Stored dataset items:
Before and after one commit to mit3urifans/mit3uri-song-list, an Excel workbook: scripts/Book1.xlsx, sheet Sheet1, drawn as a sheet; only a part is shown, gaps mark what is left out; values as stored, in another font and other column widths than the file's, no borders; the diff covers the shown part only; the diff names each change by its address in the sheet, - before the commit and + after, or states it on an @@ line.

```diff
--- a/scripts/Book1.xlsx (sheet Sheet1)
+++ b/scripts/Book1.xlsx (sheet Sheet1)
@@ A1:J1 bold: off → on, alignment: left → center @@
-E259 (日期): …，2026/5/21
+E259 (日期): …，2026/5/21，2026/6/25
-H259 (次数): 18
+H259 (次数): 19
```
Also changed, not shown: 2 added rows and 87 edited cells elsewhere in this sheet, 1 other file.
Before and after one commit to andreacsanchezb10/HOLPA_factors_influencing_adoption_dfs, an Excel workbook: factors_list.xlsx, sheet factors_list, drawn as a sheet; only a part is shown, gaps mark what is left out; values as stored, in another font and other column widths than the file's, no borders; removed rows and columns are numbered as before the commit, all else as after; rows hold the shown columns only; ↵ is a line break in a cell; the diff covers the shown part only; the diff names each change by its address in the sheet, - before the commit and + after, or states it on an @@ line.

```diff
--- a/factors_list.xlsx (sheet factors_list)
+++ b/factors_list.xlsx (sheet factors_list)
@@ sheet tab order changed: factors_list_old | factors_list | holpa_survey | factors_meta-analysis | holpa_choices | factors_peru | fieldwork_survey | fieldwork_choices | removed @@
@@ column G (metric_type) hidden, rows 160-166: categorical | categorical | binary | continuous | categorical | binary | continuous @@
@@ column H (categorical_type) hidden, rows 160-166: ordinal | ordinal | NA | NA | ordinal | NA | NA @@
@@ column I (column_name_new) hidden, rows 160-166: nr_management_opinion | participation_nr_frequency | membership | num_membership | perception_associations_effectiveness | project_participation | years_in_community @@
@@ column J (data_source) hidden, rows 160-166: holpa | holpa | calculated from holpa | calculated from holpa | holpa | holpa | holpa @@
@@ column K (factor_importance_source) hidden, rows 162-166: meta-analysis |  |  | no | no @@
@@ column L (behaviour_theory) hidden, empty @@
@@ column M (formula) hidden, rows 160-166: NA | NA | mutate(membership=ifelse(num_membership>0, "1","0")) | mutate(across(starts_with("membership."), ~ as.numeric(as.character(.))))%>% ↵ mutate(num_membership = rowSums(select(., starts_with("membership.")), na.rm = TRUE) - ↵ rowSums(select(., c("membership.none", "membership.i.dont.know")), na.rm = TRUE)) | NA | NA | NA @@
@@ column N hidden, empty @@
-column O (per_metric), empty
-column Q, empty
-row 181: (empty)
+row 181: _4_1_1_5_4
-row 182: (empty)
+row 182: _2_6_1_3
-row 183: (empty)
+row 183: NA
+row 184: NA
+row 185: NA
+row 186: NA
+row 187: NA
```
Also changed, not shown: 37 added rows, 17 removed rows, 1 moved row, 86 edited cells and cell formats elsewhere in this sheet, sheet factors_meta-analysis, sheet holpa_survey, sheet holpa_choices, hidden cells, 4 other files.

- THE TASK: Would you please copy every line in the data that contains the word "empty"?

- TASK RESULT:
@@ column L (behaviour_theory) hidden, empty @@
@@ column N hidden, empty @@
-column O (per_metric), empty
-column Q, empty
-row 181: (empty)
-row 182: (empty)
-row 183: (empty)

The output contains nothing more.